A 3 month old male born full term with no complications presents for a right groin mass. His mother first noticed it two days ago when he cried. Otherwise, he has been acting normally, drinking formula regularly, and having several bowel movements daily. Vital signs and weight are within normal limits for age. Exam shows a happy appearing infant that cries when taken away from his mother. When he cries, a 3 cm soft, non-tender mass is appreciated in the right inguinal region that is easily reducible. There is no overlying erythema or skin changes. Genital exam reveals palpable bilateral testes with no additional masses in the scrotum. Which of the following is the most appropriate management of this condition?
A: admit for observation
B: discharge with expedited surgical follow up
C: discharge with reassurance that it will likely spontaneously resolve
D: emergent surgical consultation
Answer: discharge with expedited surgical follow up
This infant is presenting with a reducible inguinal hernia that increases in size with increased intra-abdominal pressure such as with crying or straining.

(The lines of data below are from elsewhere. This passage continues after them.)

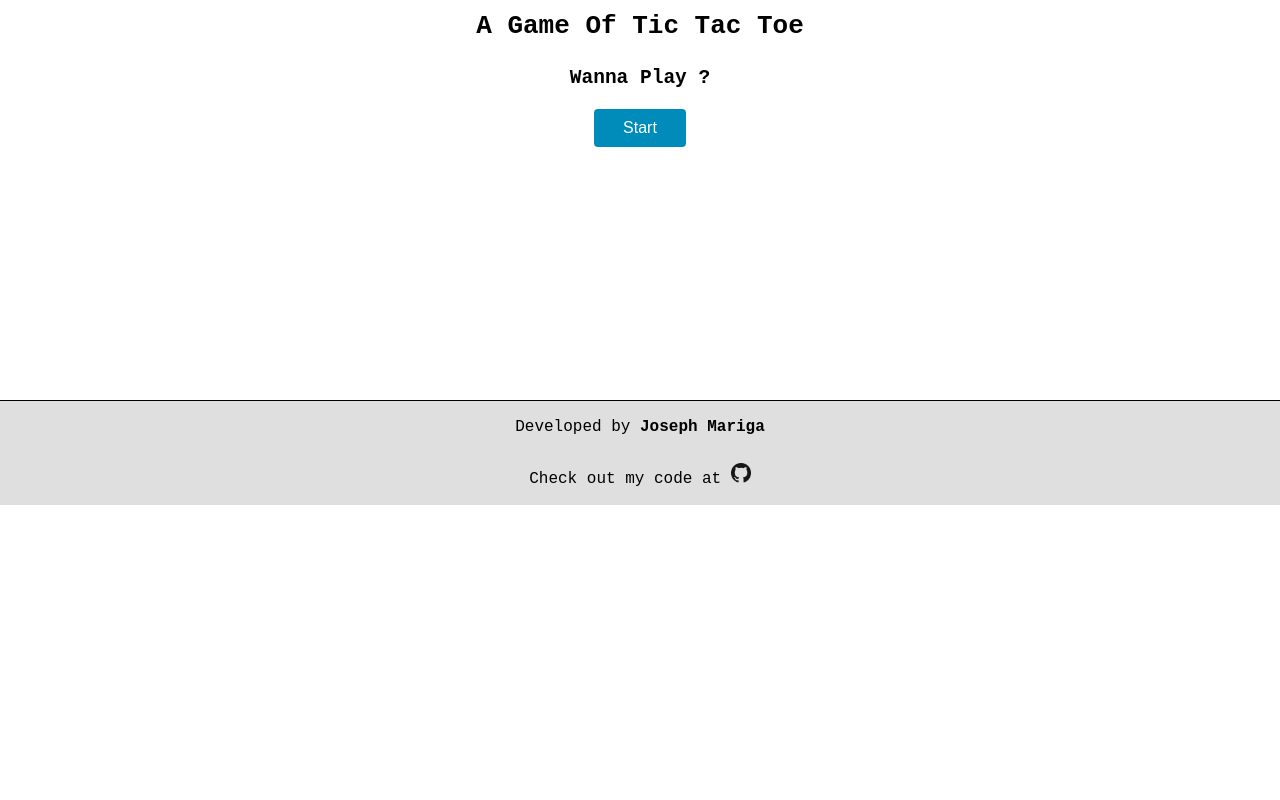
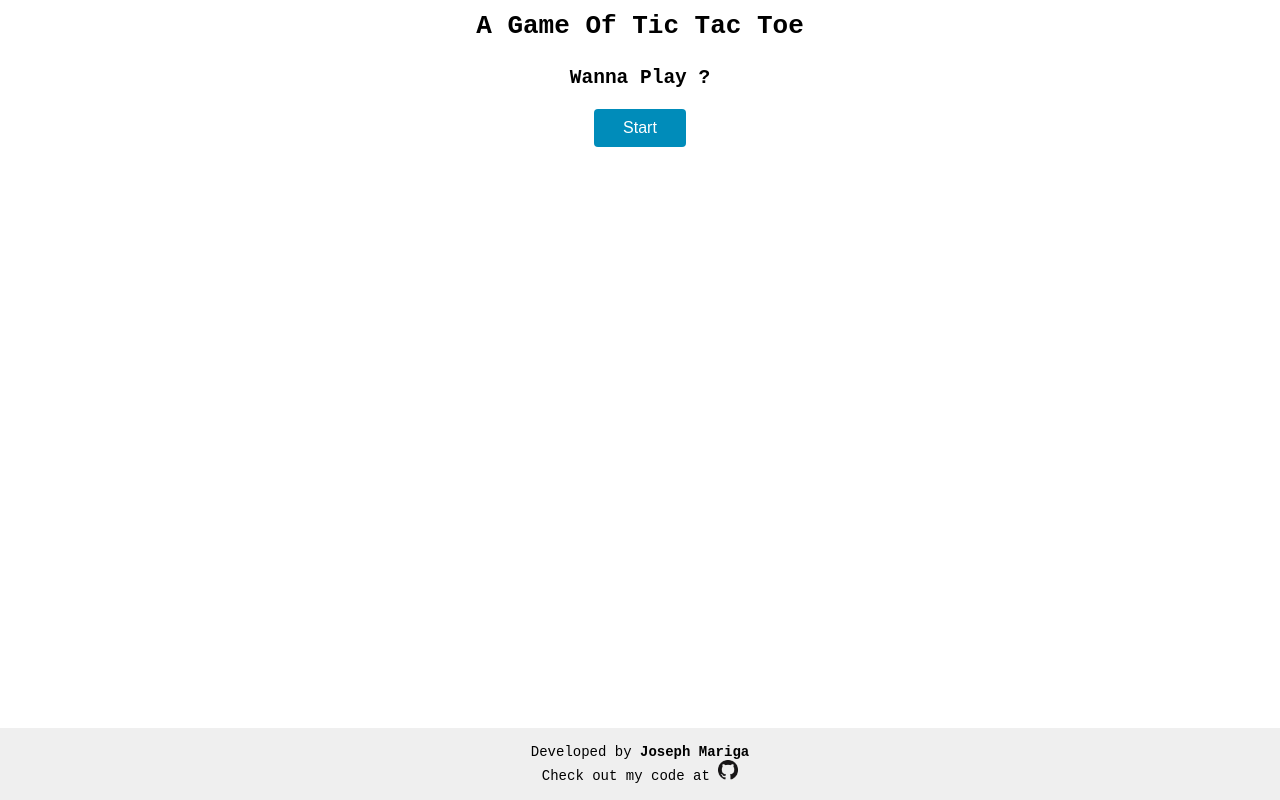
Before and after one commit to Mariga94/tic-tac-toe, a plain HTML site: page index.html in a window 1280 px wide. Drawn offline with Linux system fonts and the light colour scheme.

Commit message:
correct footer styling

```diff
--- a/style.css
+++ b/style.css
@@ -3,12 +3,12 @@
     margin: 0;
     padding: 0;
 }
+html{
+    height: 100%;
+}
 
 body{
     font-family: monospace;
-    text-align: center;
-    line-height: 4em;
-
 }
 main{
     position: relative;
@@ -16,6 +16,8 @@ main{
     display:block;
     margin-left: auto;
     margin-right: auto;
+    text-align: center;
+    line-height: 4em;
 }
 
 
@@ -67,11 +69,7 @@ main{
     width: 400px;
     height: auto;
     padding: 20px;
-    margin-bottom: 100px;
-    margin-left: auto;
-    margin-right: auto;
-
-
+    margin: 0 auto;
 }
 
 .grid-cell{
@@ -101,19 +99,15 @@ main{
     display: none;
 }
 
-footer{
-    width: 100%;
-    border-top: 1px solid #000;
-    position: relative;
+#footer{
+    position: absolute;
+    right: 0;
     bottom: 0;
-    margin-bottom: 0;
-    padding-bottom: 0;
-    width: 100%;
-    height: auto;
-    background-color:rgb(223, 223, 223);
-    color: black;
+    left: 0;
+    padding: 1rem;
+    background-color: #efefef;
     text-align: center;
-    font-size: 16px;
+    font-size: 14px;
 }
 
 a{
@@ -137,4 +131,5 @@ span{
 img{
     width: 20px;
     height: auto;
+
   }
```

It is most common in premature males in the first year of life. Unlike in adults, children require surgical referral for interval repair of simple reducible inguinal hernias due to the higher risk of incarceration. Thus, reassurance that it will likely spontaneously resolve without surgical follow up is incorrect. If the hernia was incarcerated, emergent surgical consultation with admission for prompt surgical repair would be appropriate management.
Fleischman R.J., & Meckler G (2020). Acute abdominal pain in infants and children. Tintinalli J.E., & Ma O, & Yealy D.M., & Meckler G.D., & Stapczynski J, & Cline D.M., & Thomas S.H.(Eds.), Tintinalli’s Emergency Medicine: A Comprehensive Study Guide, 9e. McGraw Hill.